> [PROBLEM STATEMENT]
Take the line containing "Before and after one commit to g4rf4z/gp-portfolio-client, a" as the first and the last line of the records below as the end, and please set down only what lies between them exactly, both ends included.

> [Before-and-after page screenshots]
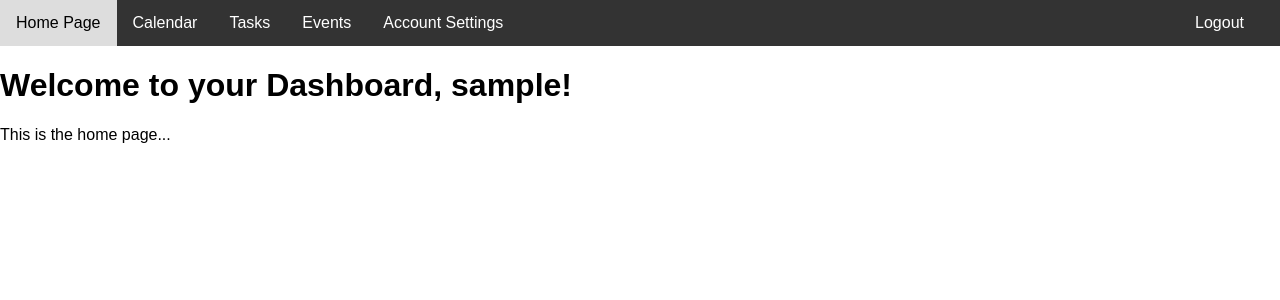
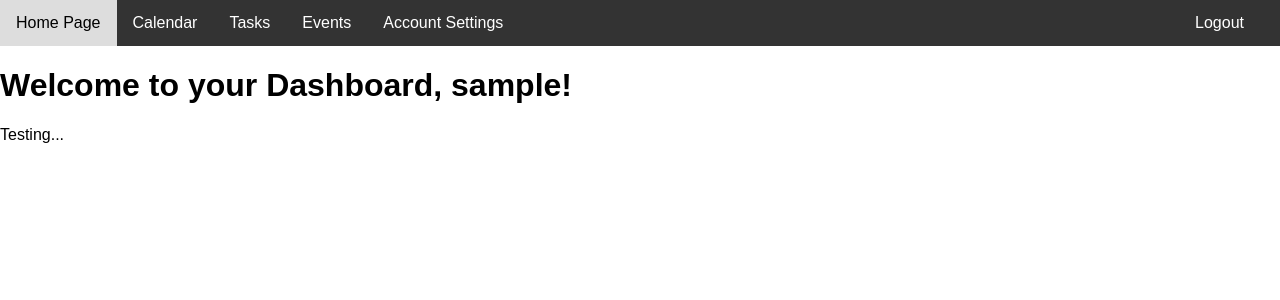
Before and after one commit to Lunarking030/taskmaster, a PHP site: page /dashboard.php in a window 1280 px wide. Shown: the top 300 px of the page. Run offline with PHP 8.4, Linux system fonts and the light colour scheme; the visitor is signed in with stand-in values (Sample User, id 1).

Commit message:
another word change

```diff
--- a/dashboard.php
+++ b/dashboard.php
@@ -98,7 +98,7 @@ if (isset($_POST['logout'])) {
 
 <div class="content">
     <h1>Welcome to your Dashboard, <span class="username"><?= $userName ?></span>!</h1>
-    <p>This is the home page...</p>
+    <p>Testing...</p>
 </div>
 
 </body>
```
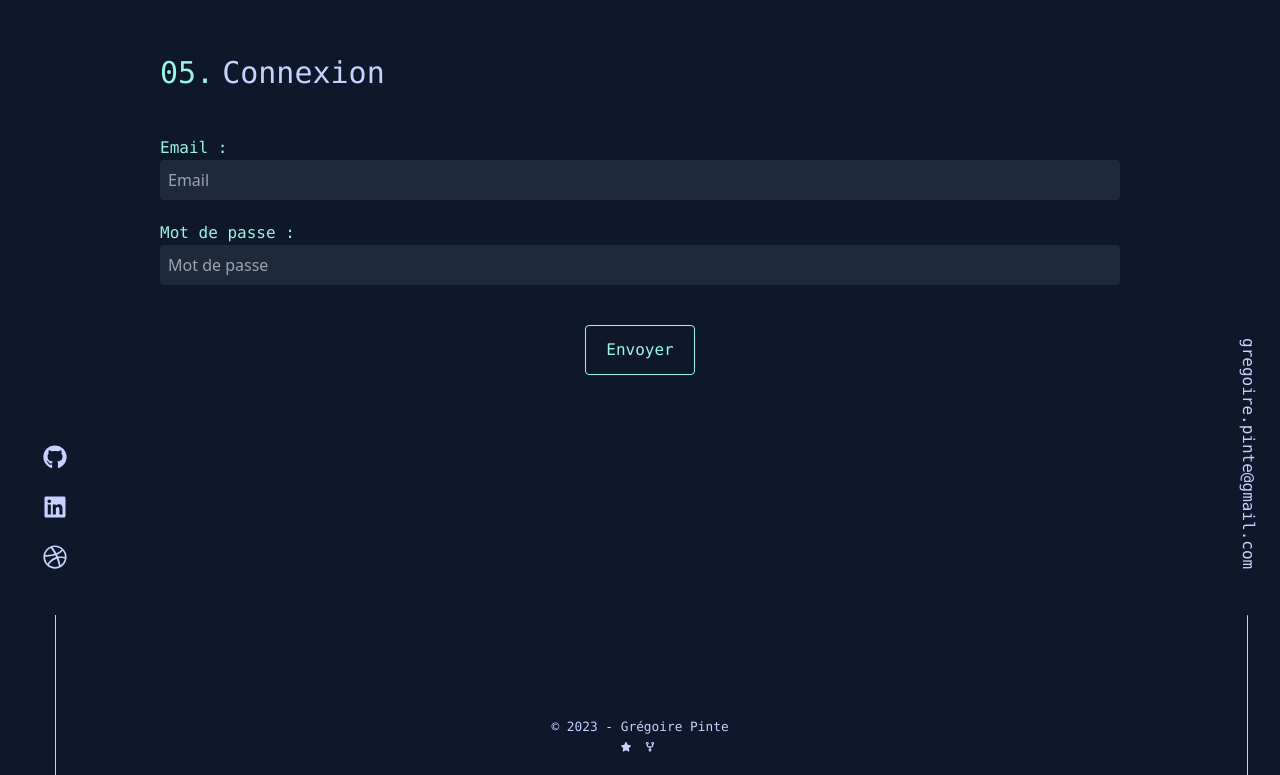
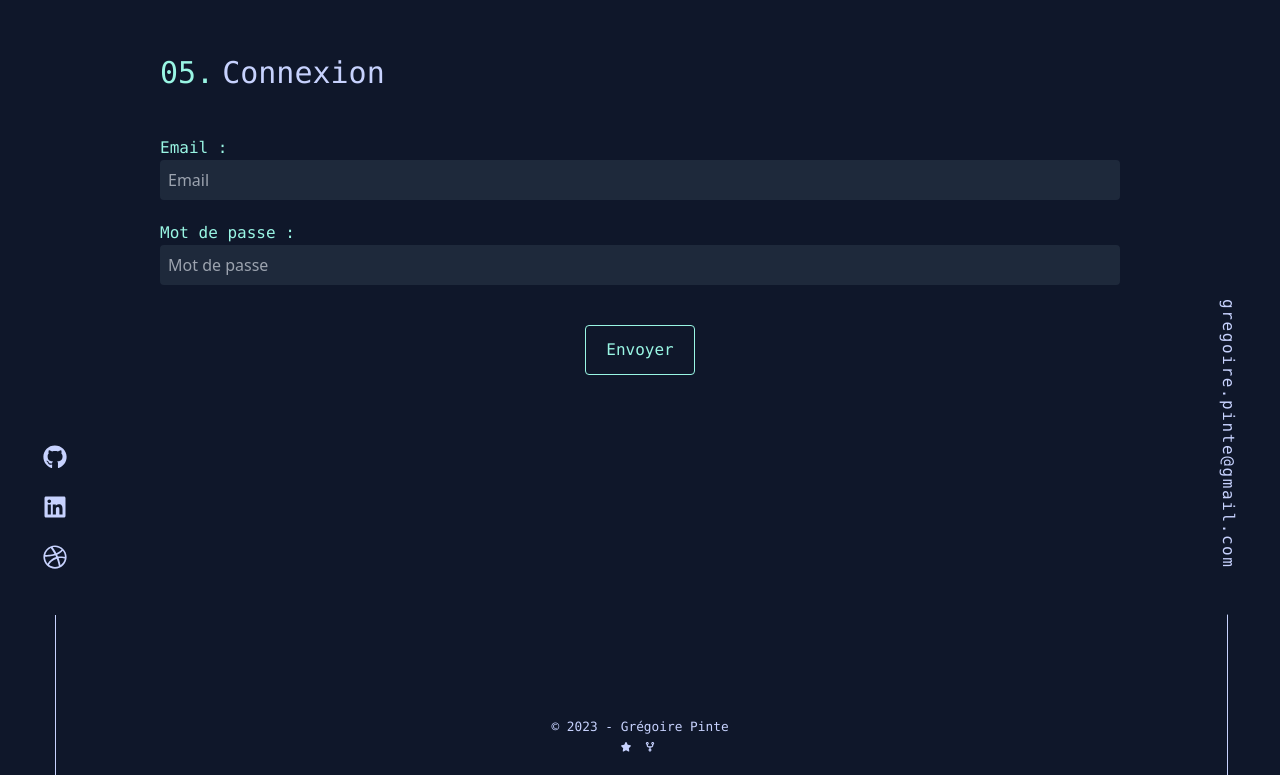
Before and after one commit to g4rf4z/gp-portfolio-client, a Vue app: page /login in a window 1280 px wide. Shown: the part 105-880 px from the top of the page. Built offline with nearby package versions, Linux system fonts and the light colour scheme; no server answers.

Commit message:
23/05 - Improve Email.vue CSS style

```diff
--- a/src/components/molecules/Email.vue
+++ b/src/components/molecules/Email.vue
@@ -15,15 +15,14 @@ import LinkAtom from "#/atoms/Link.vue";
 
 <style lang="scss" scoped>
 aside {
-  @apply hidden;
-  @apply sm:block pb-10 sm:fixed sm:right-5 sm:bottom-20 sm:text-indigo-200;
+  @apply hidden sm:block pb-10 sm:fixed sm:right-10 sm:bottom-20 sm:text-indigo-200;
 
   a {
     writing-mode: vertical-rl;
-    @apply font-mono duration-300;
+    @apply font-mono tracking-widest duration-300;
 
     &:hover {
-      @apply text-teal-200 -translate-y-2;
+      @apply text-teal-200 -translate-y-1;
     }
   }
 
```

> [RESPONSE]
Before and after one commit to g4rf4z/gp-portfolio-client, a Vue app: page /login in a window 1280 px wide. Shown: the part 105-880 px from the top of the page. Built offline with nearby package versions, Linux system fonts and the light colour scheme; no server answers.

Commit message:
23/05 - Improve Email.vue CSS style

```diff
--- a/src/components/molecules/Email.vue
+++ b/src/components/molecules/Email.vue
@@ -15,15 +15,14 @@ import LinkAtom from "#/atoms/Link.vue";
 
 <style lang="scss" scoped>
 aside {
-  @apply hidden;
-  @apply sm:block pb-10 sm:fixed sm:right-5 sm:bottom-20 sm:text-indigo-200;
+  @apply hidden sm:block pb-10 sm:fixed sm:right-10 sm:bottom-20 sm:text-indigo-200;
 
   a {
     writing-mode: vertical-rl;
-    @apply font-mono duration-300;
+    @apply font-mono tracking-widest duration-300;
 
     &:hover {
-      @apply text-teal-200 -translate-y-2;
+      @apply text-teal-200 -translate-y-1;
     }
   }
 
```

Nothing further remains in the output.